The number you get from the calculation allows you to say “Pitcher X has allowed a hard-hit ball in Y% of the at-bats against him.”
1. Stephen Strasburg, Nationals (18.3%)
Stephen Strasburg probably deserves a little better than his 3.64 ERA. His strikeouts, walks, home runs combination produces a FIP of 3.18 and his MLB-best hard-hit rate seems to validate that he’s getting the most out of his pitches this season.
Strasburg has done this with a fastball that has declined in velocity, to an average of 94 MPH. But his curveball and changeup have produced excellent results, giving him three pitches that he can use to limit damage.
2. Lucas Giolito, White Sox (20.1%)
It took Lucas Giolito a few years, but he’s finally fulfilling his promise after being heralded as one of the top pitching prospects in MLB. After repeatedly getting hit hard in 2018, Giolito has turned it around with a fastball, changeup and slider, all of which have played among the best of their type. The contact rate against him has dropped 11 percentage points from last season to this season, and as such, the hard-hit rate has dipped too.
3. Dylan Bundy, Orioles (20.3%)

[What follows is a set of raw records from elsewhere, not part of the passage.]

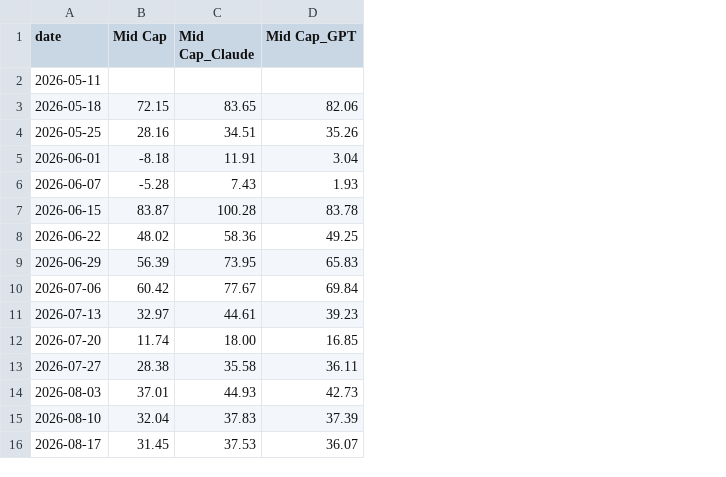
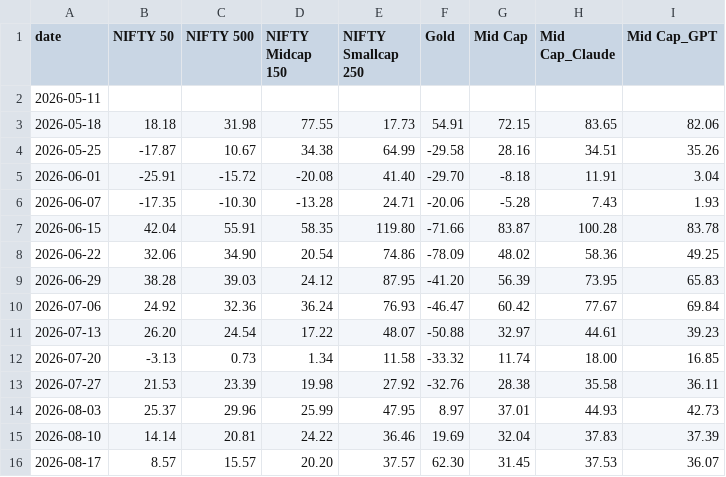
Before and after one commit to as1605/mf-screener-ai, a CSV file: results/ranks/xirr.csv, drawn as a sheet; only a part is shown; the diff names each change by its address in the sheet, - before the commit and + after, or states it on an @@ line.

Commit message:
Add benchmark XIRR columns

```diff
--- a/results/ranks/xirr.csv
+++ b/results/ranks/xirr.csv
+column B (NIFTY 50), rows 3-16: 18.18 | -17.87 | -25.91 | -17.35 | 42.04 | 32.06 | 38.28 | 24.92 | 26.20 | -3.13 | 21.53 | 25.37 | 14.14 | 8.57
+column C (NIFTY 500), rows 3-16: 31.98 | 10.67 | -15.72 | -10.30 | 55.91 | 34.90 | 39.03 | 32.36 | 24.54 | 0.73 | 23.39 | 29.96 | 20.81 | 15.57
+column D (NIFTY Midcap 150), rows 3-16: 77.55 | 34.38 | -20.08 | -13.28 | 58.35 | 20.54 | 24.12 | 36.24 | 17.22 | 1.34 | 19.98 | 25.99 | 24.22 | 20.20
+column E (NIFTY Smallcap 250), rows 3-16: 17.73 | 64.99 | 41.40 | 24.71 | 119.80 | 74.86 | 87.95 | 76.93 | 48.07 | 11.58 | 27.92 | 47.95 | 36.46 | 37.57
+column F (Gold), rows 3-16: 54.91 | -29.58 | -29.70 | -20.06 | -71.66 | -78.09 | -41.20 | -46.47 | -50.88 | -33.32 | -32.76 | 8.97 | 19.69 | 62.30
```
Also changed, not shown: 1 other file.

That Dylan Bundy is on this list is a surprise, given that he’s allowed 20 home runs in 91 innings pitched this season. But what might explain it is that Bundy is giving up a lot of contact that doesn’t meet our classification of “hard” but can still do damage. His “medium-contact” rate is 40%, which is sixth-highest. By comparison, Giolito has allowed a medium-contact ball in 33% of the at-bats against him and Strasburg 36%.
4. Chris Sale, Red Sox (21.0%)
Despite an ERA of 4.04, Chris Sale is still a presence here because of the volume of hitters he eliminates via strikeout (153 in 107 innings). Of the hitters that are left, more have caught up to Sale’s fastball, which he’s throwing at 93 MPH on average these days, two MPH slower than he did in his dominant 2018.
5. Yu Darvish, Cubs (21.0%)
Another surprise. Darvish has allowed a home run on 25 percent of the fly balls against him this season, so when he’s been hit hard, he’s paid the price considerably. But this rate could be showing that he’s still got something left if he can find a way to harness pitches to supplement a cutter that is pretty sharp.
|2||Lucas Giolito||White Sox||20.1%|
|4||Chris Sale||Red Sox||21.0%|
|6||Eduardo Rodriguez||Red Sox||21.5%|
|18||David Price||Red Sox||24.7%|
|37||Trent Thornton||Blue Jays||26.9%|
|39||Marcus Stroman||Blue Jays||26.9%|